Senor and Linda Lou have been in Pueblo Alamos, Sonora, Mexico for 10 years.
Every day brings a new discovery.
They are still working on the casa............Senor says, it won't be long.........but Linda Lou says, it won't be long until what..............stay tuned to find out what's next.

Wednesday, March 27, 2013

Little Fariseos in Training

 Buenos tardes! como esta ustedes.......
It is Semana Santa week. This is big in Alamos. I mean really big. Alamos Mexicanos will go to the beach tomorrow and the Mexicano tourists will come to town.

Also coming to town are the Fariseos. These Mayo Indians, are chosen by their tribes, to represent negative forces. After a forty day pilgrimage from their villages and abstaining from speaking and washing and sex, they arrive in Alamos, and many other Sonoran towns. During this pilgrimage they beat drums and dance and ask for money. By giving money you cleanse your self of your own sins. On Good Friday they begin the return to their villages with money and many cleansed souls.

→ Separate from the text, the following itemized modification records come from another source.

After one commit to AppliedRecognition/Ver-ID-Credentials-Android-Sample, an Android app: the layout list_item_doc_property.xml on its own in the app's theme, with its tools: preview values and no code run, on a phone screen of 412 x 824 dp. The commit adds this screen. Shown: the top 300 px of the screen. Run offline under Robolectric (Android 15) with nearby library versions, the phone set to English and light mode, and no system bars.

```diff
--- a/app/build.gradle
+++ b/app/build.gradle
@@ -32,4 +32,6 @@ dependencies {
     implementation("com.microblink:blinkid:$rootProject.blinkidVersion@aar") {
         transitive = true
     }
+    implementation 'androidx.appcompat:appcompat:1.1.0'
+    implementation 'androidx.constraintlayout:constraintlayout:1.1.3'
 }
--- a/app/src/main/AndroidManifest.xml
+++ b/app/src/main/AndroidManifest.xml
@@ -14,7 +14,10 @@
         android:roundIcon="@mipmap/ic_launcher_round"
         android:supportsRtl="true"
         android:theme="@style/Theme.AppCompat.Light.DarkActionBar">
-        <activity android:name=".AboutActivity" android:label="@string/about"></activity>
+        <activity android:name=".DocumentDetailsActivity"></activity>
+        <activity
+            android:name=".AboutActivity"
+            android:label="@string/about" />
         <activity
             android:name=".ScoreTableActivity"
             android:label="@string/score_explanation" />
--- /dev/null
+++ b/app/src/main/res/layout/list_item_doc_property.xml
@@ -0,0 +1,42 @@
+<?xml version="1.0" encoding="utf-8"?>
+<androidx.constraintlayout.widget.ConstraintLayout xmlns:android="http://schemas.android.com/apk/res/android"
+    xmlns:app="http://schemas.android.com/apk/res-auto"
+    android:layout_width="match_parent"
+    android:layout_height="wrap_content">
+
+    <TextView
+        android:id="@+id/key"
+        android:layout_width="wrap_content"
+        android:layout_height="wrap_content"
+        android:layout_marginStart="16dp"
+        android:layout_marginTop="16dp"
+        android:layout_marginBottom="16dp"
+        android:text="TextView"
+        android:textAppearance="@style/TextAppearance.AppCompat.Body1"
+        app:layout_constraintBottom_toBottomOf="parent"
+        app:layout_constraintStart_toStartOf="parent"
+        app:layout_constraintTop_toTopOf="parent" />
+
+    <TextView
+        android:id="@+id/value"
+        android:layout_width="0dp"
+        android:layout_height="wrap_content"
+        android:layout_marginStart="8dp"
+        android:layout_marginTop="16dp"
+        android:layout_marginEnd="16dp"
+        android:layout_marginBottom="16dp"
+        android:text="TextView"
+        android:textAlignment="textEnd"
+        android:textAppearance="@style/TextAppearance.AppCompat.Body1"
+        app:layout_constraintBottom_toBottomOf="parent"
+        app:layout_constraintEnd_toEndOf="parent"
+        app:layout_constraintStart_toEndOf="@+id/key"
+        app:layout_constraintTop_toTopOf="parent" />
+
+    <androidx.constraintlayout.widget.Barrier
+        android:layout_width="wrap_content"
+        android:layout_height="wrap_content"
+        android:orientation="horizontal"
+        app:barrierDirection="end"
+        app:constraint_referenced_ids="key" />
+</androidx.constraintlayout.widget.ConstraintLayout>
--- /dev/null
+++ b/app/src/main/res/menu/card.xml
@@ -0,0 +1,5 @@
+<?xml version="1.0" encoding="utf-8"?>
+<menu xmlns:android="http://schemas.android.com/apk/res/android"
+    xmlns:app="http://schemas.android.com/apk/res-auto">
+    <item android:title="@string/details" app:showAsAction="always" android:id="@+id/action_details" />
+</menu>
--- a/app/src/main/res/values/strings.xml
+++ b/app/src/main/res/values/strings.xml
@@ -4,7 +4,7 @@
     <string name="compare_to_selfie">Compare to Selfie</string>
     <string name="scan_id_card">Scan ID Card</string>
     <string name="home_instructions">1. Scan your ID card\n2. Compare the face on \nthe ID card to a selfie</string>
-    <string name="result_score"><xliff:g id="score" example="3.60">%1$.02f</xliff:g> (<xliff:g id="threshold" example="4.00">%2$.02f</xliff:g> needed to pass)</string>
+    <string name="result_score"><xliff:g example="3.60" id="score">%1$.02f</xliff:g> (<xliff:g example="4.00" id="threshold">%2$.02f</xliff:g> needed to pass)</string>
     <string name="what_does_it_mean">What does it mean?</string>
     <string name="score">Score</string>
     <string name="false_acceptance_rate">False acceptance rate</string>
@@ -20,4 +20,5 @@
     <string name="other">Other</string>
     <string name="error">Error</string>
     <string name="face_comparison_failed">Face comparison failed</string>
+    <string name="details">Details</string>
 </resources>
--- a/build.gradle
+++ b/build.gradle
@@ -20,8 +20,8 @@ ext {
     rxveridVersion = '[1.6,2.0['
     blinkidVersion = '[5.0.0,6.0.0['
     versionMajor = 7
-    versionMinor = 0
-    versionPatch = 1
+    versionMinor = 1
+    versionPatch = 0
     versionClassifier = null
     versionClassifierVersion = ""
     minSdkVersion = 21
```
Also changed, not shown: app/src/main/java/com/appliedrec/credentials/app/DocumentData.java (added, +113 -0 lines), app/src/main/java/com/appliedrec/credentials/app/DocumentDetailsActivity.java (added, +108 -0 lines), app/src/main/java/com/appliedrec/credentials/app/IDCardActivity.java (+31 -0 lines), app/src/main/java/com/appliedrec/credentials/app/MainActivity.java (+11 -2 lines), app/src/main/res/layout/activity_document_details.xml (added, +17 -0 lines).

Through out this week I have heard  their drums beating. Today I heard them at our gate. I hesitated at first, slightly unsure of what I might see. Then I put eight pesos in my pocket, grabbed my camera and decided to cleanse myself.

This is who was at my gate. Little fariseos in training. Upon further inspection I recognized my young friend, the seller of many great bottles of antiquities, on the right. An undisputed ring leader, he shoved the red masked youngster forward. He had the money container. I informed them that I could not just give them money. They would need to sing or dance. The ringleader shook his head and wiped his finger across his droopy mask.
Okay, so they had taken vows of silence. No problem.............then bailar, i said.

 So, they proceeded to dance and bang the yogurt carton with the stick and I paid them eight pesos and they wandered on up the street to find someone else they could 'fool'.

Thursday, March 21, 2013

Watching the Garden Grow

We have had gardens before, gardens that somehow did not get tended, or the squirrels tended for us. Gardens that gave us a carrot or two, a few raspberries, brussel sprouts if we were lucky. But we were not lucky gardeners. When you are working a forty hour week, driving kids from soccer to piano and have endless other activities, it is just easier to go to the grocery store.

Now that our days are slightly less filled, tending the garden is a joy.
And just hanging around watching it grow is even better.
Que le vaya bien!